“I’m not an employee of Pfizer. Its relationship is with my university. I have not seen my pay change. It’s the same type of relationship that we have with any funder of a trial.
“I didn’t feel any pressure timewise from Pfizer though there was a sense of urgency to immediately review the data and generate questions and have a dialogue. We were in the middle of a pandemic, people in the country were dying every 30 seconds or so.”
Accuracy, not speed
“There was always the feeling of moving quickly, but not rushing. If you rush, bad things can happen. We were never asked to, and we never did, rush through anything.”
The view from the ground
“Our hospital had a peak of covid-19 cases in April and May, but we had a good summer. By the end of October, however, things got really, really bad and we became a hot spot.
“The trial team has been sprinting for a long time. They’ve been working incredibly long hours, and there really hasn’t been much of a break. At the same time, they’re living in a hot spot of covid-19. Many of our investigators are physicians who work in the hospital, so they’re also taking care of patients. Everyone’s concerned about whether they’re going to get infected. And then we all try to go home to our families, and we’re concerned about them.”
On participants given placebo
“You don’t want to deny those people access to the vaccine, because one of the reasons that they were enrolled is because they were at risk of infection or at risk of a bad outcome from infection. On the other hand, you also need to continue the trial till its end. And it’s a two year study. We need to keep a placebo component and blinding going.
“Still, we’ve got to meet the needs of these volunteers who received placebo. There are now groups of people who would be vaccinated under the emergency usage authorisation. Once their number comes up within their community and the vaccine is accessible, those people are provided the opportunity to unblind. And if they did receive placebo, then we offer them vaccination—and we’d continue to follow them and do the other trial activities that we planned on doing for the rest of the two year period.”

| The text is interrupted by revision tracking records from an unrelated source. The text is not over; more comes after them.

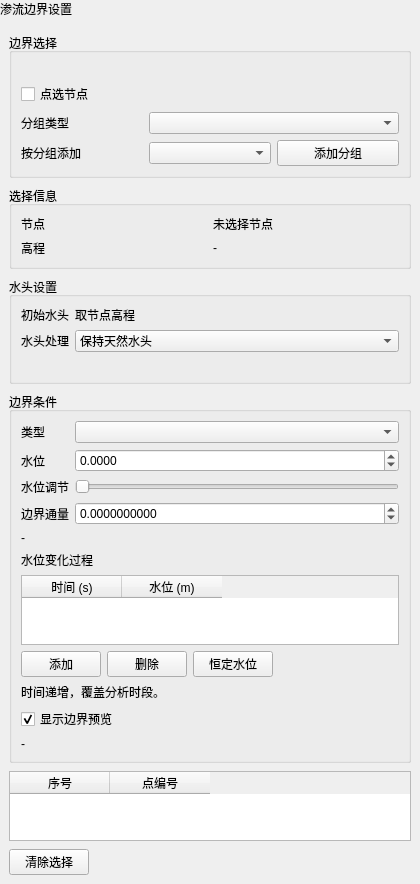
First picture: the form in plugins/Base_Solver/SeepageBoundaryPage.ui, repository asd977/base_cae, before the edit.
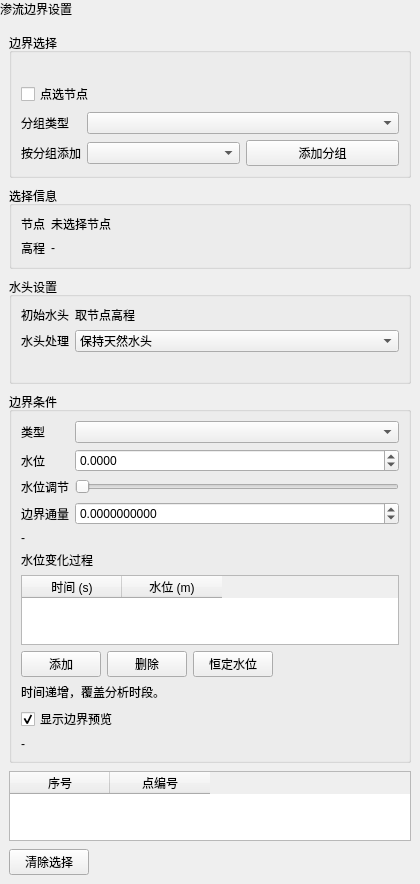
Second picture: the form after the edit. Custom widgets are drawn as their Qt base class.

```diff
--- a/plugins/Base_Solver/SeepageBoundaryPage.ui
+++ b/plugins/Base_Solver/SeepageBoundaryPage.ui
@@ -84,20 +84,38 @@
         </item>
         <item row="2" column="0">
          <widget class="QLabel" name="labelDim">
+ <property name="sizePolicy">
+  <sizepolicy hsizetype="Fixed" vsizetype="Preferred">
+   <horstretch>0</horstretch>
+   <verstretch>0</verstretch>
+  </sizepolicy>
+ </property>
           <property name="text">
            <string>分组类型</string>
           </property>
-         </widget>
+          <property name="wordWrap">
+  <bool>false</bool>
+ </property>
+</widget>
         </item>
         <item row="2" column="1" colspan="2">
          <widget class="CustomComboBox" name="comboBoxDim" />
         </item>
         <item row="3" column="0">
          <widget class="QLabel" name="labelGroup">
+ <property name="sizePolicy">
+  <sizepolicy hsizetype="Fixed" vsizetype="Preferred">
+   <horstretch>0</horstretch>
+   <verstretch>0</verstretch>
+  </sizepolicy>
+ </property>
           <property name="text">
            <string>按分组添加</string>
           </property>
-         </widget>
+          <property name="wordWrap">
+  <bool>false</bool>
+ </property>
+</widget>
         </item>
         <item row="3" column="1">
          <widget class="CustomComboBox" name="comboBoxGroup" />
@@ -120,10 +138,19 @@
        <layout class="QGridLayout" name="gridLayoutInfo">
         <item row="0" column="0">
          <widget class="QLabel" name="label1">
+ <property name="sizePolicy">
+  <sizepolicy hsizetype="Fixed" vsizetype="Preferred">
+   <horstretch>0</horstretch>
+   <verstretch>0</verstretch>
+  </sizepolicy>
+ </property>
           <property name="text">
            <string>节点</string>
           </property>
-         </widget>
+          <property name="wordWrap">
+  <bool>false</bool>
+ </property>
+</widget>
         </item>
         <item row="0" column="1">
          <widget class="QLabel" name="labelBoundaryTitle">
@@ -137,10 +164,19 @@
         </item>
         <item row="1" column="0">
          <widget class="QLabel" name="labelElevationRange">
+ <property name="sizePolicy">
+  <sizepolicy hsizetype="Fixed" vsizetype="Preferred">
+   <horstretch>0</horstretch>
+   <verstretch>0</verstretch>
+  </sizepolicy>
+ </property>
           <property name="text">
            <string>高程</string>
           </property>
-         </widget>
+          <property name="wordWrap">
+  <bool>false</bool>
+ </property>
+</widget>
         </item>
         <item row="1" column="1">
          <widget class="QLabel" name="labelElevationRangeValue">
@@ -206,11 +242,17 @@
         </item>
         <item row="2" column="0" colspan="2">
          <widget class="QLabel" name="labelNaturalPreviewSummary">
+ <property name="sizePolicy">
+  <sizepolicy hsizetype="Fixed" vsizetype="Preferred">
+   <horstretch>0</horstretch>
+   <verstretch>0</verstretch>
+  </sizepolicy>
+ </property>
           <property name="text">
            <string/>
           </property>
           <property name="wordWrap">
-           <bool>true</bool>
+           <bool>false</bool>
           </property>
          </widget>
         </item>
@@ -225,20 +267,38 @@
        <layout class="QGridLayout" name="gridLayoutHydraulic">
         <item row="0" column="0">
          <widget class="QLabel" name="labelBoundaryConditionType">
+ <property name="sizePolicy">
+  <sizepolicy hsizetype="Fixed" vsizetype="Preferred">
+   <horstretch>0</horstretch>
+   <verstretch>0</verstretch>
+  </sizepolicy>
+ </property>
           <property name="text">
            <string>类型</string>
           </property>
-         </widget>
+          <property name="wordWrap">
+  <bool>false</bool>
+ </property>
+</widget>
         </item>
         <item row="0" column="1">
          <widget class="QComboBox" name="comboBoundaryConditionType" />
         </item>
         <item row="1" column="0">
          <widget class="QLabel" name="labelWaterLevel">
+ <property name="sizePolicy">
+  <sizepolicy hsizetype="Fixed" vsizetype="Preferred">
+   <horstretch>0</horstretch>
+   <verstretch>0</verstretch>
+  </sizepolicy>
+ </property>
           <property name="text">
            <string>水位</string>
           </property>
-         </widget>
+          <property name="wordWrap">
+  <bool>false</bool>
+ </property>
+</widget>
         </item>
         <item row="1" column="1">
          <widget class="QDoubleSpinBox" name="spinWaterLevel">
```
Left out of the diff: 44 changed lines with no effect on the pictures.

Working at the dinner table
“Right around dinnertime, my email would ping and my wife would look at me. We’ve been married for a while and she’d grin and say ‘you can go, you can go.’ Overall, it’s been quite a long year.”
Doing it again
“As stressful and as fatiguing as it has been at times, my team and my university and my community feel privileged and proud to have participated in trying to help develop one of the potential solutions to this pandemic. If you don’t want to step up and contribute in a situation like this, what’s the point? I would absolutely do it again. I’d just hope for a little bit of a break beforehand.”